The consolation of fairy stories, the joy of the happy ending: or more correctly of the good catastrophe, the sudden joyous "turn" (for there is no true end to any fairytale): this joy, which is one of the things which fairy-stories can produce supremely well, is not essentially "escapist," nor "fugitive." In its fairytale--or otherworld--setting, it is a sudden and miraculous grace: never to be counted on to recur.--J. R. R. Tolkien, "On Fairy Stories" (evangelium = gospel)
It does not deny the existence of dyscatastrophe, of sorrow and failure: the possibility of these is necessary to the joy of deliverance; it denies (in the face of much evidence) universal and final defeat and in so far is evangelium, giving a fleeting glimpse of Joy, Joy beyond the walls of the world, poignant as grief.

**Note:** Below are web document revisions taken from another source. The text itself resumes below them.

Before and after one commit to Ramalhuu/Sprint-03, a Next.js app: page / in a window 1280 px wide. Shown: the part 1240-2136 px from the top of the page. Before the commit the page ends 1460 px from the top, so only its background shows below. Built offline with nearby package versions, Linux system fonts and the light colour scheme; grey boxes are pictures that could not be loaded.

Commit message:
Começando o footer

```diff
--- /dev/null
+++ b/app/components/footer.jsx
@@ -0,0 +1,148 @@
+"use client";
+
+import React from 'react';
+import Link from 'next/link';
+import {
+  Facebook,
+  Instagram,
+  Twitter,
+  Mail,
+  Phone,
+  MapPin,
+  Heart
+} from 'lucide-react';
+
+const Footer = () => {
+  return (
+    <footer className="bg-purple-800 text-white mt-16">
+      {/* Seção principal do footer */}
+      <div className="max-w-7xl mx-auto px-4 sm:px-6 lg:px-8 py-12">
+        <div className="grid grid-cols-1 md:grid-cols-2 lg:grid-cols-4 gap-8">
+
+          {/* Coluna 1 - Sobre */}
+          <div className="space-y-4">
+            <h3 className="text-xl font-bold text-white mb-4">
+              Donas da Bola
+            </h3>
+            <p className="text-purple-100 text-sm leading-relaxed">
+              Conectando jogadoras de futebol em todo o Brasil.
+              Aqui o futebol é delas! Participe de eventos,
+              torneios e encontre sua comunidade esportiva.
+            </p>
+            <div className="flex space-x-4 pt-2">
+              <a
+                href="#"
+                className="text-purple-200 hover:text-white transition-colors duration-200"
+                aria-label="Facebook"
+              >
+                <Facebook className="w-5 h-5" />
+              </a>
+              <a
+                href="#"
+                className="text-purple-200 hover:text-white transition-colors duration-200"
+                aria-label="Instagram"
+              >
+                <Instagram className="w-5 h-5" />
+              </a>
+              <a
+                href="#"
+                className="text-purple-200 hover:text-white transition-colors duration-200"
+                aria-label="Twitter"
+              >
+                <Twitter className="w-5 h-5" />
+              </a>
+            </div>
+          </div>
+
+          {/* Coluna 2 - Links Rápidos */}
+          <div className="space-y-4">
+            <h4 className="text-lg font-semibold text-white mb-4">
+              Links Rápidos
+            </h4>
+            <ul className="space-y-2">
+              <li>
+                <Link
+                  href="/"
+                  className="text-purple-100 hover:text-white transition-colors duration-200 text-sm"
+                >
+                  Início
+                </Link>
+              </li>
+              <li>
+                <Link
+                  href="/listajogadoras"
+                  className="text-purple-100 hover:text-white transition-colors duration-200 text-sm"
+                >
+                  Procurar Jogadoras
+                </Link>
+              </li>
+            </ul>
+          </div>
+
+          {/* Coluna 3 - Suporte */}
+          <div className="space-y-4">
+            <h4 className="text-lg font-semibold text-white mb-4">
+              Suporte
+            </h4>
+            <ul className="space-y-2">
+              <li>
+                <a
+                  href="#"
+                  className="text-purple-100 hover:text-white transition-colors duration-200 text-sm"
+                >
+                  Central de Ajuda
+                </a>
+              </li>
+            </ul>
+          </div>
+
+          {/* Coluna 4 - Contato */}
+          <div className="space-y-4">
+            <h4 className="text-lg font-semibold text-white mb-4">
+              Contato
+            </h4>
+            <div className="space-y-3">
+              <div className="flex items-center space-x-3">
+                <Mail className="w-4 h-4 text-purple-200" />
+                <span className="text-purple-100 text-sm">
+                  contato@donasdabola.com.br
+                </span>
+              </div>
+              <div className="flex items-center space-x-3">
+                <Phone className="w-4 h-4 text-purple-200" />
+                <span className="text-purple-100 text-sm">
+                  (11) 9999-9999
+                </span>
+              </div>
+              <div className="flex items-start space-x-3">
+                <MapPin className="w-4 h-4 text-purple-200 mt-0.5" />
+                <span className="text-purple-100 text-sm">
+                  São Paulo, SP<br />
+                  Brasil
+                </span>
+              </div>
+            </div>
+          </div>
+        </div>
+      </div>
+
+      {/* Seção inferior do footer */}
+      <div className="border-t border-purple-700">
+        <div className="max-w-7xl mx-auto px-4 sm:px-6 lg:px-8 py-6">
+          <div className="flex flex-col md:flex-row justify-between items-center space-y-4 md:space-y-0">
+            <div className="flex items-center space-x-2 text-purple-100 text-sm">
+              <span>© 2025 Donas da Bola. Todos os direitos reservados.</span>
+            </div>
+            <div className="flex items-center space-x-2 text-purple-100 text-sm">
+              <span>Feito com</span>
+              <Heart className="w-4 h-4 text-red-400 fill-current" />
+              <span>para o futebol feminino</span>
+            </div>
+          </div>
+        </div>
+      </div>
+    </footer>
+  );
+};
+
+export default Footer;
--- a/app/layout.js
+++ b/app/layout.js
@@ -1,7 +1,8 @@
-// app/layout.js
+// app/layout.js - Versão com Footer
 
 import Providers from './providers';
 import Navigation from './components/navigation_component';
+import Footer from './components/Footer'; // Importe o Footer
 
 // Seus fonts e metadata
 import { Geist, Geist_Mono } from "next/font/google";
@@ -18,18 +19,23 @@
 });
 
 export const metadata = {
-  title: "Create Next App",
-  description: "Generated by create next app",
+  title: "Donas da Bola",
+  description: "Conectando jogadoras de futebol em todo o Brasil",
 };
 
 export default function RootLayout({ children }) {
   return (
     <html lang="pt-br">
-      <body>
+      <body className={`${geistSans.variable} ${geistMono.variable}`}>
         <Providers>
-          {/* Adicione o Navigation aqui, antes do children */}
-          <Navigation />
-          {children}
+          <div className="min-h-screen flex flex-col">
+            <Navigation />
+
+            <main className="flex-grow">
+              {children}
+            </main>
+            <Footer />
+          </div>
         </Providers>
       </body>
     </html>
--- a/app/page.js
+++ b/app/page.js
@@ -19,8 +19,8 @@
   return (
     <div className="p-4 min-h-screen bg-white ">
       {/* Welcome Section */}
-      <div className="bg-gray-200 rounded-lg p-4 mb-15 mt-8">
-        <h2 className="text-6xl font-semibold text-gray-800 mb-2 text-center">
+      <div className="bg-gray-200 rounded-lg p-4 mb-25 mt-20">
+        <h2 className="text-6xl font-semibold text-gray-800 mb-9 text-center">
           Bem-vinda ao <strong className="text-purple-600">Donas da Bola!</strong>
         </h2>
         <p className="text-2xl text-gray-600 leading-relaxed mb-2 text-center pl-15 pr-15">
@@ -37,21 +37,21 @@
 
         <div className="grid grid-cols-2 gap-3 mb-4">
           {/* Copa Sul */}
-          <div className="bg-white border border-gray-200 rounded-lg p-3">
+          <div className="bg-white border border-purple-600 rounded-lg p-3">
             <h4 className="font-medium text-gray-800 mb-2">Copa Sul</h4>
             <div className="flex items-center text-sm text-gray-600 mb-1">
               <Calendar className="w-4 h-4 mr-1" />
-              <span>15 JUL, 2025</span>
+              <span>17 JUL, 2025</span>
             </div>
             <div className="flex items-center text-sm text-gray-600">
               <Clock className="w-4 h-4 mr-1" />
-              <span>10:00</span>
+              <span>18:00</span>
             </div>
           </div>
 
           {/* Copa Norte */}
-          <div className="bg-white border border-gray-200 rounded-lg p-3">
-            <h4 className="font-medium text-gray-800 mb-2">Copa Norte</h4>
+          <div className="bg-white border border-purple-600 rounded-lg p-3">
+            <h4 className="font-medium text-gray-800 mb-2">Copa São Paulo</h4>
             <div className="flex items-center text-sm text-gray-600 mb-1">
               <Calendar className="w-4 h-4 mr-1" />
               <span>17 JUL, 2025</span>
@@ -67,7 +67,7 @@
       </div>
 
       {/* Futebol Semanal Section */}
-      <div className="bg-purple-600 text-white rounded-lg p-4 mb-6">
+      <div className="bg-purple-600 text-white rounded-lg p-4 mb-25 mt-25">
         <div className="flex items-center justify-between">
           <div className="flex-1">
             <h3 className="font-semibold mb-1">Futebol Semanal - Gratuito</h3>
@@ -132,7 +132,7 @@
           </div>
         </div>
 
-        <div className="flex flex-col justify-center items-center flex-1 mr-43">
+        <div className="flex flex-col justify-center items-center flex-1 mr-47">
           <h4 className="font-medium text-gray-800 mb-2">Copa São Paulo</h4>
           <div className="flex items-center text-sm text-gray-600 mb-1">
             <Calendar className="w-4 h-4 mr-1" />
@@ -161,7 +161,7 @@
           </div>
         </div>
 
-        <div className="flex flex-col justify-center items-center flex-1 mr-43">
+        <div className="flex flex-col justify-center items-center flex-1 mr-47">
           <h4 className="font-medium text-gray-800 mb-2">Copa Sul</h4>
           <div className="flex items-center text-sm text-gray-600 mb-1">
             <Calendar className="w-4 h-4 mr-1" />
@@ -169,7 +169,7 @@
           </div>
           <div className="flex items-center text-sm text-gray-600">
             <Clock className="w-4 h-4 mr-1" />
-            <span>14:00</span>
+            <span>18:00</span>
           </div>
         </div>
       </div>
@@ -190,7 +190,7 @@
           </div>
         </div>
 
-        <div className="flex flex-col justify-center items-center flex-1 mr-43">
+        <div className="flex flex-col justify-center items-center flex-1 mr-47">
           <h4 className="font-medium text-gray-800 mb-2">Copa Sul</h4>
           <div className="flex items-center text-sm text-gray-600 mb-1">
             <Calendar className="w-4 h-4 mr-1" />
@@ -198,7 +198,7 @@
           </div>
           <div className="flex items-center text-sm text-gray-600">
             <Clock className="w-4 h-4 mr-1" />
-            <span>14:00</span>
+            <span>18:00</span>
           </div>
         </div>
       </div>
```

The peculiar quality of the "joy" in successful fantasy can then be explained as a sudden glimpse of the underlying reality or truth. It is . . . a "consolation" for the sorrow of this world. . . . But in the "eucatastrophe" we see in a brief vision that the answer may be greater--it may be a faroff gleam or echo of evangelium in the real world.
HT: Jerram Barrs